[Material supplied Boundary: Start]

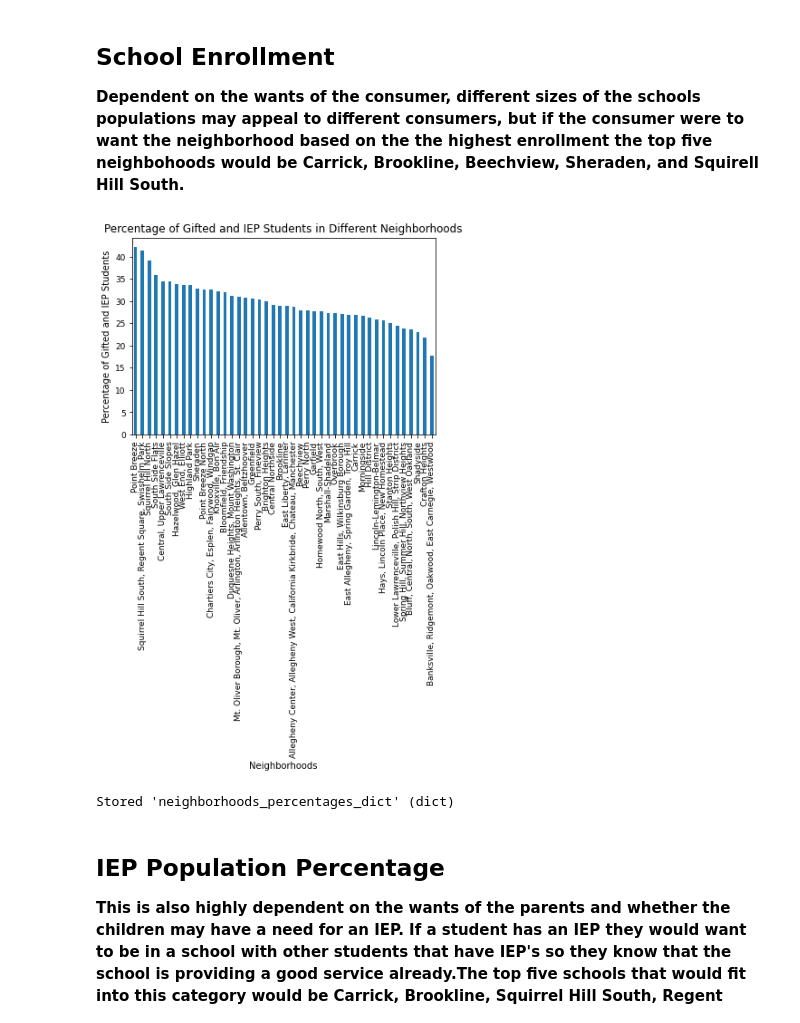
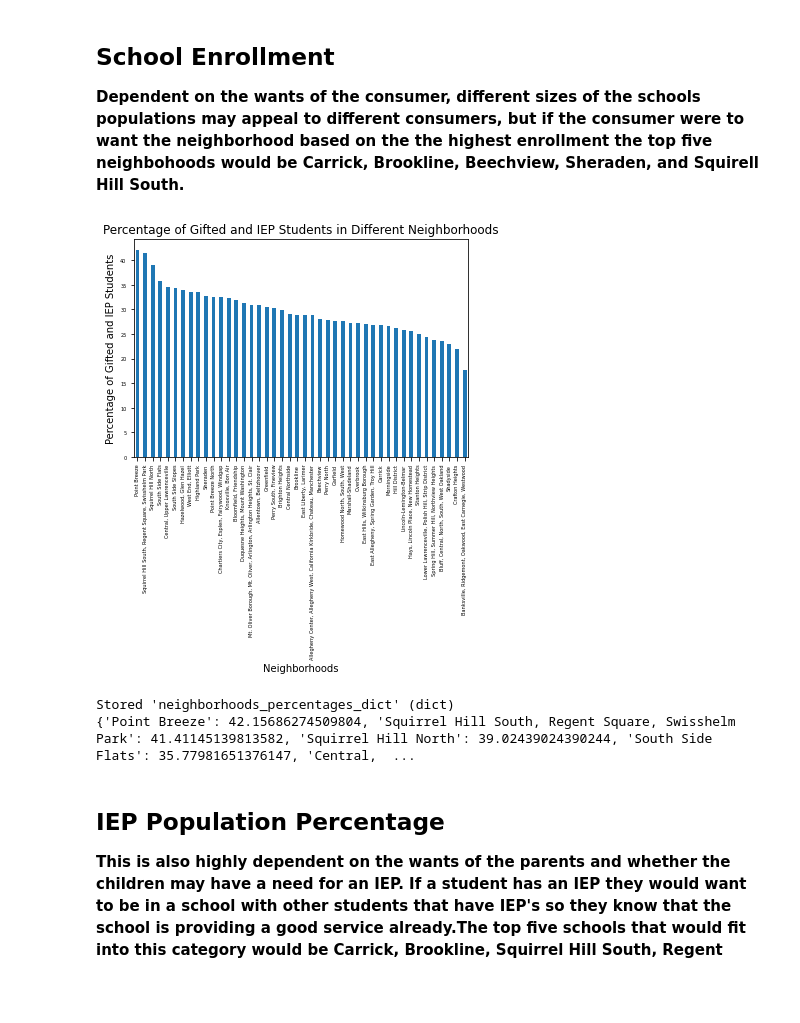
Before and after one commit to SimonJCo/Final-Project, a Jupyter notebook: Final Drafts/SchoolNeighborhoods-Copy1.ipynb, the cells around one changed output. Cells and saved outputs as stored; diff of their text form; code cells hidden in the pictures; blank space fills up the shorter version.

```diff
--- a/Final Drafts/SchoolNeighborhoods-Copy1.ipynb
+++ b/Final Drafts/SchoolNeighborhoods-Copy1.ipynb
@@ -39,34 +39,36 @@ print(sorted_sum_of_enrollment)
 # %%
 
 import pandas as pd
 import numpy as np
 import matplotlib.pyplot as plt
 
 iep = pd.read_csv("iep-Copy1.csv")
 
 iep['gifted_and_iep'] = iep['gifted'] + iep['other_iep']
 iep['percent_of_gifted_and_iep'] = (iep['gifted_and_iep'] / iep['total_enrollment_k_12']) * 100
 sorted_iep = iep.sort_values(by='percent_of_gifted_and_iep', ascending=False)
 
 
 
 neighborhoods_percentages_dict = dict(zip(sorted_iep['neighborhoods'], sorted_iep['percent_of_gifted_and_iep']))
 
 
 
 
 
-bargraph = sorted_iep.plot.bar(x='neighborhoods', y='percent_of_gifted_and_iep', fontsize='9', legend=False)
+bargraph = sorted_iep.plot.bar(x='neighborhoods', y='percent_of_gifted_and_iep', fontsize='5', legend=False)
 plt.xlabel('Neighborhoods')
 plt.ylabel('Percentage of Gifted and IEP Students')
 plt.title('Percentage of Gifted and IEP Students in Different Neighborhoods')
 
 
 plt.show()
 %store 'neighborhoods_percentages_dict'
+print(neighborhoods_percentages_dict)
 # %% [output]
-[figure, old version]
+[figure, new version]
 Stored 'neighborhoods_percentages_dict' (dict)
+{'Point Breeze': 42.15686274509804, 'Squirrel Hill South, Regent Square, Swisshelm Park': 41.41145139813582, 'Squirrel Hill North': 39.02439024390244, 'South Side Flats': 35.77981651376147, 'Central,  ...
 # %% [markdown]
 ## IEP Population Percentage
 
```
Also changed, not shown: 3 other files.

[Material supplied Boundary: End]
[Material supplied Boundary: Start]

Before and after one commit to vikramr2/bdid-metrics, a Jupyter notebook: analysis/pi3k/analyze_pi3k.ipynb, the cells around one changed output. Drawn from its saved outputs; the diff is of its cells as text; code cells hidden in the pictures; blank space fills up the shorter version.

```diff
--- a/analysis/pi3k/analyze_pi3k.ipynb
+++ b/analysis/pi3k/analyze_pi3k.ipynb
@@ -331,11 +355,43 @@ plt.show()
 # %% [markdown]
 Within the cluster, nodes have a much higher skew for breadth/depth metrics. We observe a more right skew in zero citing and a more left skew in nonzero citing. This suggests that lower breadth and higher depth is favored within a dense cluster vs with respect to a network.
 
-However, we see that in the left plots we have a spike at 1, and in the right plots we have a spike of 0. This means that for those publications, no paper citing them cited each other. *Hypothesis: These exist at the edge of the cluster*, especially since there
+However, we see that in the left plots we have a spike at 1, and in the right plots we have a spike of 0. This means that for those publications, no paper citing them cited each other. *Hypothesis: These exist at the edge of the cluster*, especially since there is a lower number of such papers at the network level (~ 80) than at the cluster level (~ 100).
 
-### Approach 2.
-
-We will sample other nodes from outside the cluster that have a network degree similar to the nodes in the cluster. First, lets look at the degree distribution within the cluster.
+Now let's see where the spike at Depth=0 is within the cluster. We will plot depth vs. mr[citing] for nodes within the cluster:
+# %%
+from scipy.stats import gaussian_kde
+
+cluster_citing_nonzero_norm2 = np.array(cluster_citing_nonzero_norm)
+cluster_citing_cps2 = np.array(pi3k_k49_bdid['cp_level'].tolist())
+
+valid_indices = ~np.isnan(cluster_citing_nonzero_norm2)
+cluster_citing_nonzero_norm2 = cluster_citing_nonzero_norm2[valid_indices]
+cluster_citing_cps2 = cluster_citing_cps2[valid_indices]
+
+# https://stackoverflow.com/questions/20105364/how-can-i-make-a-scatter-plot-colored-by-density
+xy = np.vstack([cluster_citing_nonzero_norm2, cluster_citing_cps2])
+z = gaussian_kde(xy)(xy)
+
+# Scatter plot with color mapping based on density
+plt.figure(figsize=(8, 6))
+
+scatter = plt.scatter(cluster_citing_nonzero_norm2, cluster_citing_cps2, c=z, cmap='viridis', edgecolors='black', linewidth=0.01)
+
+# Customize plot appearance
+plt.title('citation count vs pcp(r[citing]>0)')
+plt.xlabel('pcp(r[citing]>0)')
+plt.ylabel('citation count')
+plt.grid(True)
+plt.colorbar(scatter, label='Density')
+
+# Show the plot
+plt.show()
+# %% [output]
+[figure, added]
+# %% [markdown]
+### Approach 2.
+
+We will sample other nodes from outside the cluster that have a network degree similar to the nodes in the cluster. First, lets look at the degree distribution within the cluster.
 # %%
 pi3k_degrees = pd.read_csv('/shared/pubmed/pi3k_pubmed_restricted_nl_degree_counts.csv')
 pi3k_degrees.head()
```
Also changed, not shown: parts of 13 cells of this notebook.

[Material supplied Boundary: End]

## Exercise directions
Every line above with the string "changed" in it should be copied into the answer.

## Response to this task
Before and after one commit to SimonJCo/Final-Project, a Jupyter notebook: Final Drafts/SchoolNeighborhoods-Copy1.ipynb, the cells around one changed output. Cells and saved outputs as stored; diff of their text form; code cells hidden in the pictures; blank space fills up the shorter version.
Also changed, not shown: 3 other files.
Before and after one commit to vikramr2/bdid-metrics, a Jupyter notebook: analysis/pi3k/analyze_pi3k.ipynb, the cells around one changed output. Drawn from its saved outputs; the diff is of its cells as text; code cells hidden in the pictures; blank space fills up the shorter version.
Also changed, not shown: parts of 13 cells of this notebook.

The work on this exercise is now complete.